Your objective
Among the lines of the records, count those containing the word "timer", then give the number alone.

Data for this exercise
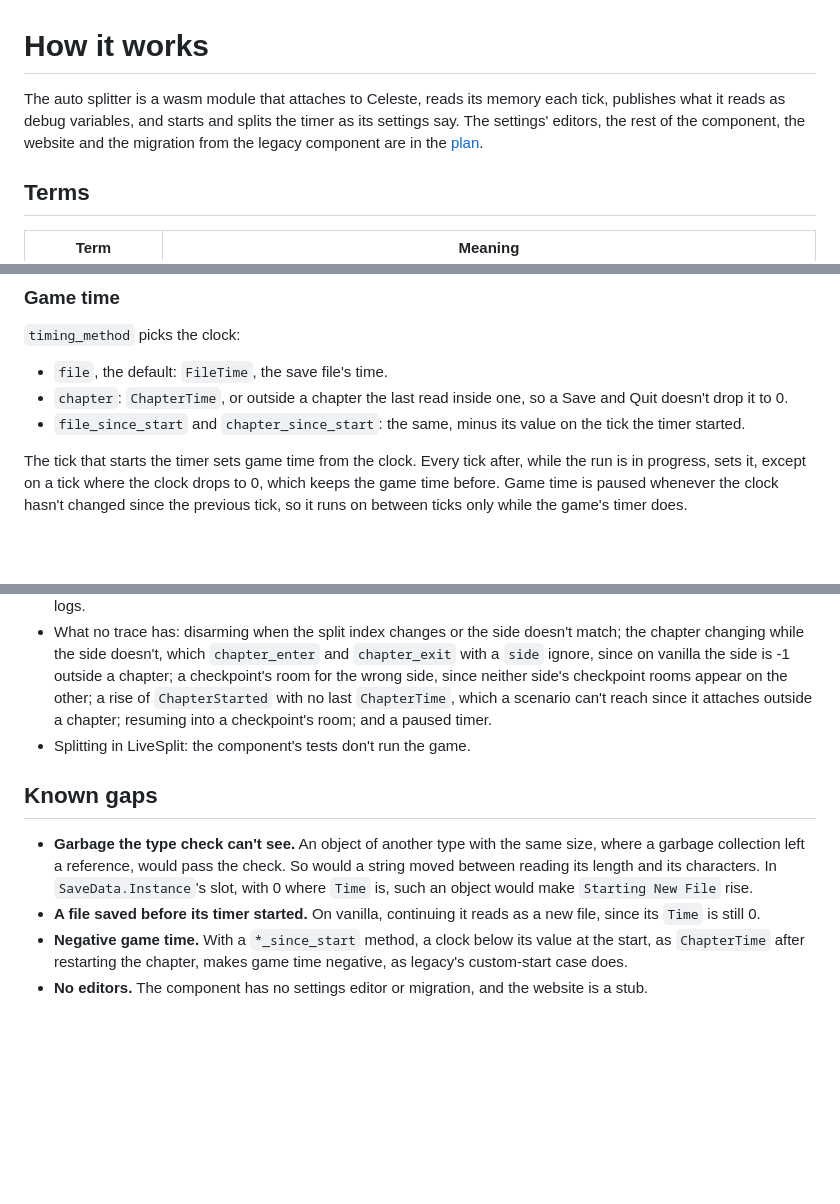
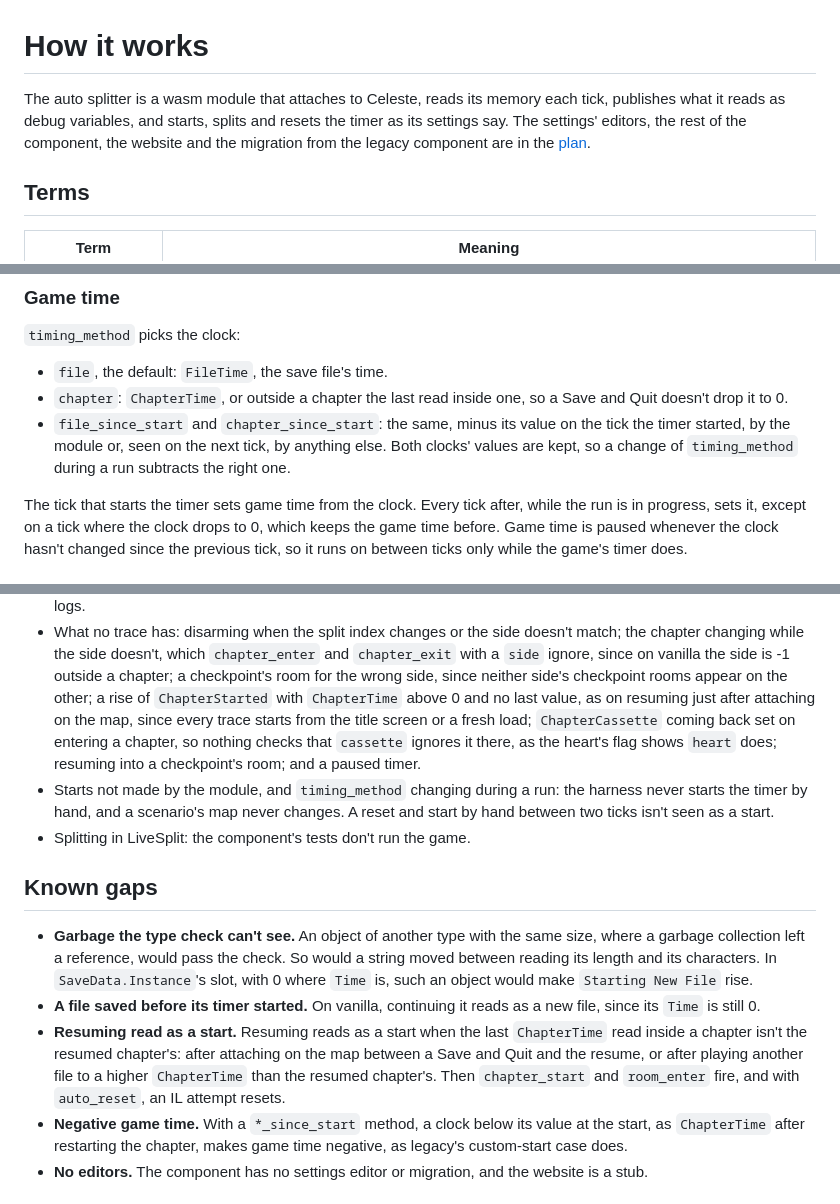
Before and after one commit to caeyo/celeste-autosplit, a Markdown page: docs/how-it-works.md, 3 parts joined by grey strips. Rendered like a GitHub page; blank space fills up the shorter version.

Commit message:
Correct what the scenarios don't reach, legacy's stale comparisons, and add the resuming gap and LiveSplit's reset test
Co-Authored-By: Claude Opus 5.5 <noreply@anthropic.com>

```diff
--- a/docs/how-it-works.md
+++ b/docs/how-it-works.md
@@ -1,8 +1,8 @@
 # How it works
 
 The auto splitter is a wasm module that attaches to Celeste, reads its memory
-each tick, publishes what it reads as debug variables, and starts and splits the
-timer as its settings say. The settings' editors, the rest of the component, the
+each tick, publishes what it reads as debug variables, and starts, splits and
+resets the timer as its settings say. The settings' editors, the rest of the component, the
 website and the migration from the legacy component are in the [plan](plan.md).
 
 ## Terms
@@ -327,7 +327,9 @@ threshold is involved, so it holds at any tick rate.
 - `chapter`: `ChapterTime`, or outside a chapter the last read inside one, so a
   Save and Quit doesn't drop it to 0.
 - `file_since_start` and `chapter_since_start`: the same, minus its value on
-  the tick the timer started.
+  the tick the timer started, by the module or, seen on the next tick, by
+  anything else. Both clocks' values are kept, so a change of `timing_method`
+  during a run subtracts the right one.
 
 The tick that starts the timer sets game time from the clock. Every tick after,
 while the run is in progress, sets it, except on a tick where the clock drops
@@ -510,9 +513,15 @@ LiveSplit's ASR loads the wasm module and keeps its settings.
   `chapter_enter` and `chapter_exit` with a `side` ignore, since on vanilla
   the side is -1 outside a chapter; a checkpoint's room for the wrong side,
   since neither side's checkpoint rooms appear on the other; a rise of
-  `ChapterStarted` with no last `ChapterTime`, which a scenario can't reach
-  since it attaches outside a chapter; resuming into a checkpoint's room; and a
-  paused timer.
+  `ChapterStarted` with `ChapterTime` above 0 and no last value, as on resuming
+  just after attaching on the map, since every trace starts from the title
+  screen or a fresh load; `ChapterCassette` coming back set on entering a
+  chapter, so nothing checks that `cassette` ignores it there, as the heart's
+  flag shows `heart` does; resuming into a checkpoint's room; and a paused
+  timer.
+- Starts not made by the module, and `timing_method` changing during a run:
+  the harness never starts the timer by hand, and a scenario's map never
+  changes. A reset and start by hand between two ticks isn't seen as a start.
 - Splitting in LiveSplit: the component's tests don't run the game.
 
 ## Known gaps
@@ -524,6 +533,11 @@ LiveSplit's ASR loads the wasm module and keeps its settings.
   `Starting New File` rise.
 - **A file saved before its timer started.** On vanilla, continuing it reads as
   a new file, since its `Time` is still 0.
+- **Resuming read as a start.** Resuming reads as a start when the last
+  `ChapterTime` read inside a chapter isn't the resumed chapter's: after
+  attaching on the map between a Save and Quit and the resume, or after playing
+  another file to a higher `ChapterTime` than the resumed chapter's. Then `chapter_start`
+  and `room_enter` fire, and with `auto_reset`, an IL attempt resets.
 - **Negative game time.** With a `*_since_start` method, a clock below its
   value at the start, as `ChapterTime` after restarting the chapter, makes game
   time negative, as legacy's custom-start case does.
```
Also changed, not shown: other parts of docs/how-it-works.md (+6 -5 lines), docs/plan.md (+6 -3 lines).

Finished exercise
9